CS552. User Interface Design

Assignment 6. Usability Engineering


Size of team: 1
What's due: "Customized" version of template GUI code in a file called Util.java, plus HTML files containing online documentation, plus an HTML document that brief outlines what your usability engineering procedures were.
When it's due: Midnight on Monday, June 1


To Do...

As in Assignment 2, you will make small changes to a template that implements a Java interface to a "programmer's assistant" tool. As before, you will only alter particular lines in the code, which are clearly identified by comments. This time, however, your interface must be designed specifically for the needs of first-time programmers.
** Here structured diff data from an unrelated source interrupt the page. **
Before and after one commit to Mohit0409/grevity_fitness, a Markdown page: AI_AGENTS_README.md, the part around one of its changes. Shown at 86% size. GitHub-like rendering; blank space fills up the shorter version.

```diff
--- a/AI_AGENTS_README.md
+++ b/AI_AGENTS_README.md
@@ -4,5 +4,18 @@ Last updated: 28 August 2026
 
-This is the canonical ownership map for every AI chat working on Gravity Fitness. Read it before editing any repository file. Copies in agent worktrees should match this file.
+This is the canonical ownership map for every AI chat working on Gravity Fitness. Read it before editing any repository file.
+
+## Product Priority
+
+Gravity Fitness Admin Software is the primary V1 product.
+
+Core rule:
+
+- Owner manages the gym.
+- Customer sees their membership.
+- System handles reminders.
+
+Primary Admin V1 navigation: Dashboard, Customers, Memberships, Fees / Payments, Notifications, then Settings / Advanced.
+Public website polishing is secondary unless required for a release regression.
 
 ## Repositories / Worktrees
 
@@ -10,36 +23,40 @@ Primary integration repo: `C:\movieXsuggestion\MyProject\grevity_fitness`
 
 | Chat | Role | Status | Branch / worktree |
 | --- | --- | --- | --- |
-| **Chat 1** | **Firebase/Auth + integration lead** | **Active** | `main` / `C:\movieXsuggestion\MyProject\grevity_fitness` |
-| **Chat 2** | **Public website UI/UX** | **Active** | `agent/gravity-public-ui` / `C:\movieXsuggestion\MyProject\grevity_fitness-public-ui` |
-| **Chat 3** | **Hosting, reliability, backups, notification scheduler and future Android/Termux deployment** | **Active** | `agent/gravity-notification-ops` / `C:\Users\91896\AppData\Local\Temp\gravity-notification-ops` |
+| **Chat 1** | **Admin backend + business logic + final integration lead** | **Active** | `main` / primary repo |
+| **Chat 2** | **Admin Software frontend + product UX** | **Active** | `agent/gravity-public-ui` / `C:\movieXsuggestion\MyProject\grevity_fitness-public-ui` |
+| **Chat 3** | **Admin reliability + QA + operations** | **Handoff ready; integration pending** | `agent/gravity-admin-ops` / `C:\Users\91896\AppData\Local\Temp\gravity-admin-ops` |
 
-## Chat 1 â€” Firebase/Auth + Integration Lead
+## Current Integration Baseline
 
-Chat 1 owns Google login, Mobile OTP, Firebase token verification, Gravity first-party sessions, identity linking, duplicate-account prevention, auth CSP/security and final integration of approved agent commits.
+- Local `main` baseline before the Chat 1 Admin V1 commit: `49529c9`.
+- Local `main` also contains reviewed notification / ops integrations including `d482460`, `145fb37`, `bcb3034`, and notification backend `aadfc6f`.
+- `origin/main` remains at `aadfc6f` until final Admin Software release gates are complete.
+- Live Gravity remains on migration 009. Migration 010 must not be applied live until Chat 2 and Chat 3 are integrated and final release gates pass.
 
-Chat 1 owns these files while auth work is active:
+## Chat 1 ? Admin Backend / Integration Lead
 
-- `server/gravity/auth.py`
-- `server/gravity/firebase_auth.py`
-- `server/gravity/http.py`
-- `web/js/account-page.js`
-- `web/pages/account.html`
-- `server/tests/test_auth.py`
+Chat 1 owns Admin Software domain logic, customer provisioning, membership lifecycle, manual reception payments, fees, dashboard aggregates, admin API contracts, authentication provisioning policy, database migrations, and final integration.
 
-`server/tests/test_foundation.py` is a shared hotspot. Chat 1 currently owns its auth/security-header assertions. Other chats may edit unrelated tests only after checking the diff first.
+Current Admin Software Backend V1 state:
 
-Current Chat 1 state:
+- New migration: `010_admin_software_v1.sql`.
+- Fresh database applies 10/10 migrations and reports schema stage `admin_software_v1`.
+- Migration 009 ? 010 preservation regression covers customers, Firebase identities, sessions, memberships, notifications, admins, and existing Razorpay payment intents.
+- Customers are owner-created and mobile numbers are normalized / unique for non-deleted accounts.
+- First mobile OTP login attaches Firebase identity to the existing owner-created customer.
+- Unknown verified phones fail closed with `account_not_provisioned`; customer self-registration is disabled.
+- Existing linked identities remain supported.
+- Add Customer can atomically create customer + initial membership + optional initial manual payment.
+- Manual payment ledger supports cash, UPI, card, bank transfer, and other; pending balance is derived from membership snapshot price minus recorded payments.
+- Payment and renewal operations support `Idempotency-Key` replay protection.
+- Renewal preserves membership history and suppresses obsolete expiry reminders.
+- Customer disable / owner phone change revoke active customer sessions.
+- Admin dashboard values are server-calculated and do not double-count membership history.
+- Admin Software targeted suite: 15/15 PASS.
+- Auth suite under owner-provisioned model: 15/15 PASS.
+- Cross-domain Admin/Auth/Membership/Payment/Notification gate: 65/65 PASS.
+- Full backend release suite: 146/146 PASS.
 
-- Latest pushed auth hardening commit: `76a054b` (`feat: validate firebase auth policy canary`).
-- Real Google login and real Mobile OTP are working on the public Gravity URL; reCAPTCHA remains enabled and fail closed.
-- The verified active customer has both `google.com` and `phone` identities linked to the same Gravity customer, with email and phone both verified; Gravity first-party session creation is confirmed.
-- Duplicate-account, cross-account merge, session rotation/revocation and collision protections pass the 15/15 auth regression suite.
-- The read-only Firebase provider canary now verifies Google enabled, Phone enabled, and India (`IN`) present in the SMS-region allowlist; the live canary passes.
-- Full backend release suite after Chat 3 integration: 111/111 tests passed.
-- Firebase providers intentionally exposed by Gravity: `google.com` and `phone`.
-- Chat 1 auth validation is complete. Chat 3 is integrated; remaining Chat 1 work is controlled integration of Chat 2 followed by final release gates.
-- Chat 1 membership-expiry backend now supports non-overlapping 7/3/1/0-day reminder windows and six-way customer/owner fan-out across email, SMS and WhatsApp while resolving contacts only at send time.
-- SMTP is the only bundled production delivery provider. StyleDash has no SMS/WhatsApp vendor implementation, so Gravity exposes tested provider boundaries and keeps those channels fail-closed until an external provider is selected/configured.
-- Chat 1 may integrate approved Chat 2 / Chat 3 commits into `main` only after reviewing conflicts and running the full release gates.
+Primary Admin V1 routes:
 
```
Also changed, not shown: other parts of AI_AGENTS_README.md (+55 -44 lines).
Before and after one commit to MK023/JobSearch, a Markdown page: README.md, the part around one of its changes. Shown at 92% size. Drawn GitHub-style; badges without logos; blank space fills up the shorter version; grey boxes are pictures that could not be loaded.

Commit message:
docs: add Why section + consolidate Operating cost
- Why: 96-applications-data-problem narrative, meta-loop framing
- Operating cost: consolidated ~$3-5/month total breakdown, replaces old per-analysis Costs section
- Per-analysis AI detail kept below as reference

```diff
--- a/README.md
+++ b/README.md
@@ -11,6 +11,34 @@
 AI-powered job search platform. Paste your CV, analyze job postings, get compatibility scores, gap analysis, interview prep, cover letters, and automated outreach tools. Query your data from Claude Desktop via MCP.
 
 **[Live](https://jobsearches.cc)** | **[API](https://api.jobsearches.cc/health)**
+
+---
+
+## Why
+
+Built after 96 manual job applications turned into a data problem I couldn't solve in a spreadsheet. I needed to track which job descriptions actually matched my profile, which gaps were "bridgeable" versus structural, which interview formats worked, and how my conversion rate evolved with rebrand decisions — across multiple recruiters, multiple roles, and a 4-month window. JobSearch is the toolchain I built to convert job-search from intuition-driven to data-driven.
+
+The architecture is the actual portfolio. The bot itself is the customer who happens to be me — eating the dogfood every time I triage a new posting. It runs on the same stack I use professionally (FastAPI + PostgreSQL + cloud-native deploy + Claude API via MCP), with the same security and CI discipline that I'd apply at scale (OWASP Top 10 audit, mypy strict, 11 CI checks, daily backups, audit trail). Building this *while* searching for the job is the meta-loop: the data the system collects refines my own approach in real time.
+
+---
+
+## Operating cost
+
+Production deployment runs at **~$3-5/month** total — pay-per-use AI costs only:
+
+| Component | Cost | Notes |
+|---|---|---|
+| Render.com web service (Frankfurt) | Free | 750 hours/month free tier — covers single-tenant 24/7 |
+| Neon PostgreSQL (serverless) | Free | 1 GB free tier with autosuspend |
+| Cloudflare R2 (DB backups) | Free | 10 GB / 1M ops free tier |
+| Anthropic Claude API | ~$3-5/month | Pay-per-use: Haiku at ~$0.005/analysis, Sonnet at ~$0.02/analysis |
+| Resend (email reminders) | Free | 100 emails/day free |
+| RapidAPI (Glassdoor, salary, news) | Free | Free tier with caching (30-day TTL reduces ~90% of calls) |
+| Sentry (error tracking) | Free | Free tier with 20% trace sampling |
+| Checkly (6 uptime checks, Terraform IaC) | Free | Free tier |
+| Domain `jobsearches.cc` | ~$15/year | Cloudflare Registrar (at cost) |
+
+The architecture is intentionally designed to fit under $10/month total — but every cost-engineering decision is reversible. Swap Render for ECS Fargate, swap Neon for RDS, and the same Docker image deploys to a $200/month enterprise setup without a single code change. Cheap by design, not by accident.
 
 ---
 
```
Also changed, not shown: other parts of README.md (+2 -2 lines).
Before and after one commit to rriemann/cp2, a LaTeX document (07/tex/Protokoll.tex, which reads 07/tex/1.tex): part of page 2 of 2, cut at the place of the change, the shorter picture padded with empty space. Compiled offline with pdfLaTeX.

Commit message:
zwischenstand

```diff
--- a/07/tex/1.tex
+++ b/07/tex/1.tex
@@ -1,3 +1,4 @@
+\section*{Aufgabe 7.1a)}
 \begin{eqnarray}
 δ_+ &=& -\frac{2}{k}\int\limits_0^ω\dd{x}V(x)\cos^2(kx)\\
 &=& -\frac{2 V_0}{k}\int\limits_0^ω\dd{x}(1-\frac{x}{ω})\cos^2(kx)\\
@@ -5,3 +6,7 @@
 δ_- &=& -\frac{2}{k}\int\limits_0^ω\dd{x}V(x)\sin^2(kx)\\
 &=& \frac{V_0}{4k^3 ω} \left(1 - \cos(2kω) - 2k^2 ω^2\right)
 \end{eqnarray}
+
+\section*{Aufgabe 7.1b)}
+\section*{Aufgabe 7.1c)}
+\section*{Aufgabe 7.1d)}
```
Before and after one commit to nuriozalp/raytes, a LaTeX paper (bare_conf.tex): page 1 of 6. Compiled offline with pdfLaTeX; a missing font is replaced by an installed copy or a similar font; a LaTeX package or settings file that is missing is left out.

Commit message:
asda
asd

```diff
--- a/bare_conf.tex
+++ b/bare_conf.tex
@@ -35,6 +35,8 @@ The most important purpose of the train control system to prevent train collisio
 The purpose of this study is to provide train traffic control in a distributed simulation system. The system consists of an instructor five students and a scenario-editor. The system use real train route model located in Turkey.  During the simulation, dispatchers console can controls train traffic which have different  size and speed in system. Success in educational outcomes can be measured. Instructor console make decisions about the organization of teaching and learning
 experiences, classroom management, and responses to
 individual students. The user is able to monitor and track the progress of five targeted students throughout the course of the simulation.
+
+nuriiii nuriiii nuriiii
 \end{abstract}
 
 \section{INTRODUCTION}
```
In addition to applying the guidelines on color and other design elements that we have studied during the course, you must apply some of the "discount" usability engineering techniques described by Jakob Nielsen in his paper "Usability Engineering at a Discount," in Designing and Using Human-Computer Interfaces and Knowledge Based Systems, ed. G. Salvendy and M. J. Smith, Elsevier Science, 1989. That is, you must find some beginning programming students and involve them in the design of the interface. (Recall from the paper that it is not the number of subjects that matters as much as your preparation of materials before you actually meet with them. I recommend that you not try to implement anything in Java until you have gathered multiple rounds of user input; that is, stick with paper prototypes.)

Write a brief outline describing which procedures you actually implemented, at what points in the design process you implemented them, who the users were, and what you learned from them. This may be in the form of a bullet list or outline, but must be submitted as an HTML document.

Your interface will include the following:

Note that the interface still will not actually "do" anything except bring up dialogs.

Specific Directions... Click asst6.tar to download the assignment tarfile. The tarfile, which will be available after May 25, contains all the assignment files. Follow the same procedures to un-tar, build, and run the example code as you did for Assignment 2.

Note that dialog controls have been added (see the "Dialogs" menu for examples) and that an HTML "help viewer" is available (from the "Help" menu).

You will implement the portion of the online help that describes compiling, linking, and running the program

(Assume that the performance analyzer is prof(), gprof(), or any other performance tool with which you are familiar.)

You're not responsible for describing the compiler, debugger, or performance tool itself, but you must make it clear what steps need to be taken in order to use these different procedures correctly (for example, the fact that the debugger cannot work with optimized code). Hopefully, the very design of your interface will prevent most errors from occurring. For example, you could pop up a warning dialog if the user tries to compile with both optimization and debugging info enabled. In this case, you wouldn't need to have much in the help file. If you didn't trap the error, however, you'd have to have very explicit and comprehensive info in the help file.


Collaborating with Others...

You may discuss the meaning of the tool's functions with any of your classmates and you may collaborate in finding test users. Your strategy for implementing usability engineering techniques and your interface implementation must be unique, however.


To Hand In...

Use the hand-in form to submit the location of a directory containing:
  1. your revised version of file Util.java; this will be linked with my copy of the appropriate class files to grade your solution.
  2. the HTML files that implement your online help facility; these can be named whatever you like, as they will be invoked only from within Util.java
  3. an HTML file called ue-procs.html containing a bullet list or outline describing what usability engineering procedures you used in carrying out this assignment.